**EXCERPTED DATA:**
┌──

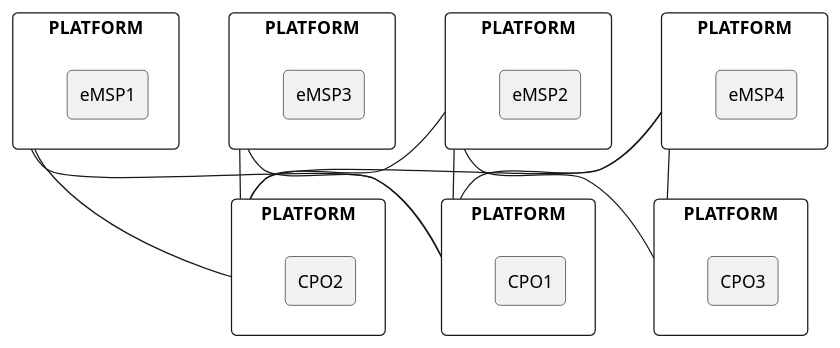
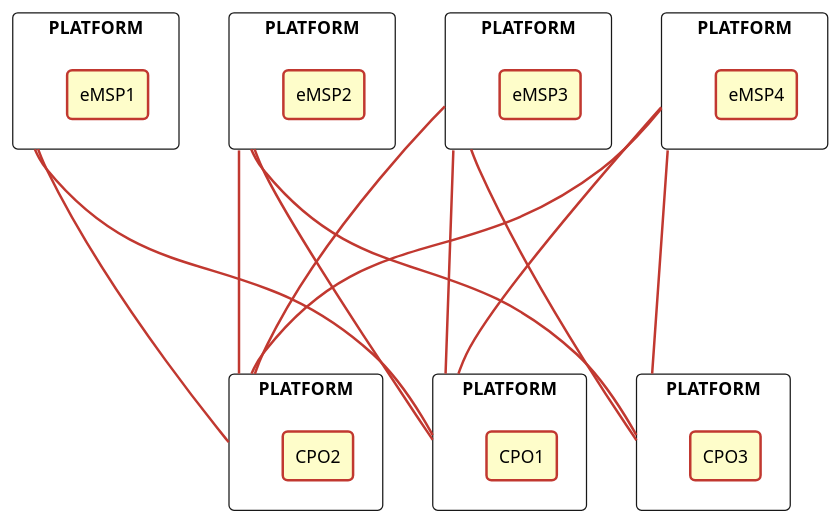
The diagram in docs/03-supported-topologies/03-multiple-peer-to-peer-connections.md (aasanchez/ev-protocols), drawn with PlantUML before and after one commit. The commit also changed 10 other files, not shown here.

Commit message:
Improving uml charts

````diff
--- a/docs/03-supported-topologies/03-multiple-peer-to-peer-connections.md
+++ b/docs/03-supported-topologies/03-multiple-peer-to-peer-connections.md
@@ -11,52 +11,63 @@
 ```plantuml Figure 2. Multiple peer-to-peer topology example
 @startuml
 
+skinparam backgroundColor transparent
+skinparam ArrowColor      #c13830
+skinparam ArrowThickness  2
+skinparam ranksep 250
+
 skinparam agent {
+  BackgroundColor   #fefdca
+  BorderColor       #c13830
+  BorderThickness   2
+  roundCorner       8
   roundCorner 8
 }
 
 skinparam rectangle {
+  BackgroundColor #fff
   roundCorner 8
 }
 
 rectangle PLATFORM as eMSPP1 {
   agent eMSP1
 }
 
 rectangle PLATFORM as eMSPP2 {
   agent eMSP2
 }
 
 rectangle PLATFORM as eMSPP3 {
   agent eMSP3
 }
 
 rectangle PLATFORM as eMSPP4 {
   agent eMSP4
 }
 
 rectangle PLATFORM as CPOP1 {
   agent CPO1
 }
 
 rectangle PLATFORM as CPOP2 {
   agent CPO2
 }
 
 rectangle PLATFORM as CPOP3 {
   agent CPO3
 }
 
 eMSPP1 -- CPOP1
 eMSPP2 -- CPOP2
 eMSPP1 -- CPOP2
 eMSPP2 -- CPOP1
 eMSPP2 -- CPOP3
 eMSPP3 -- CPOP1
 eMSPP3 -- CPOP2
+eMSPP3 -- CPOP3
 eMSPP4 -- CPOP1
 eMSPP4 -- CPOP2
 eMSPP4 -- CPOP3
 
 @enduml
 ```
````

└──

**EXERCISE DESCRIPTION:** Copy every entry exactly, leaving out the pictures.

**ANSWER TO THIS PROBLEM:**
The diagram in docs/03-supported-topologies/03-multiple-peer-to-peer-connections.md (aasanchez/ev-protocols), drawn with PlantUML before and after one commit. The commit also changed 10 other files, not shown here.

Commit message:
Improving uml charts

````diff
--- a/docs/03-supported-topologies/03-multiple-peer-to-peer-connections.md
+++ b/docs/03-supported-topologies/03-multiple-peer-to-peer-connections.md
@@ -11,52 +11,63 @@
 ```plantuml Figure 2. Multiple peer-to-peer topology example
 @startuml
 
+skinparam backgroundColor transparent
+skinparam ArrowColor      #c13830
+skinparam ArrowThickness  2
+skinparam ranksep 250
+
 skinparam agent {
+  BackgroundColor   #fefdca
+  BorderColor       #c13830
+  BorderThickness   2
+  roundCorner       8
   roundCorner 8
 }
 
 skinparam rectangle {
+  BackgroundColor #fff
   roundCorner 8
 }
 
 rectangle PLATFORM as eMSPP1 {
   agent eMSP1
 }
 
 rectangle PLATFORM as eMSPP2 {
   agent eMSP2
 }
 
 rectangle PLATFORM as eMSPP3 {
   agent eMSP3
 }
 
 rectangle PLATFORM as eMSPP4 {
   agent eMSP4
 }
 
 rectangle PLATFORM as CPOP1 {
   agent CPO1
 }
 
 rectangle PLATFORM as CPOP2 {
   agent CPO2
 }
 
 rectangle PLATFORM as CPOP3 {
   agent CPO3
 }
 
 eMSPP1 -- CPOP1
 eMSPP2 -- CPOP2
 eMSPP1 -- CPOP2
 eMSPP2 -- CPOP1
 eMSPP2 -- CPOP3
 eMSPP3 -- CPOP1
 eMSPP3 -- CPOP2
+eMSPP3 -- CPOP3
 eMSPP4 -- CPOP1
 eMSPP4 -- CPOP2
 eMSPP4 -- CPOP3
 
 @enduml
 ```
````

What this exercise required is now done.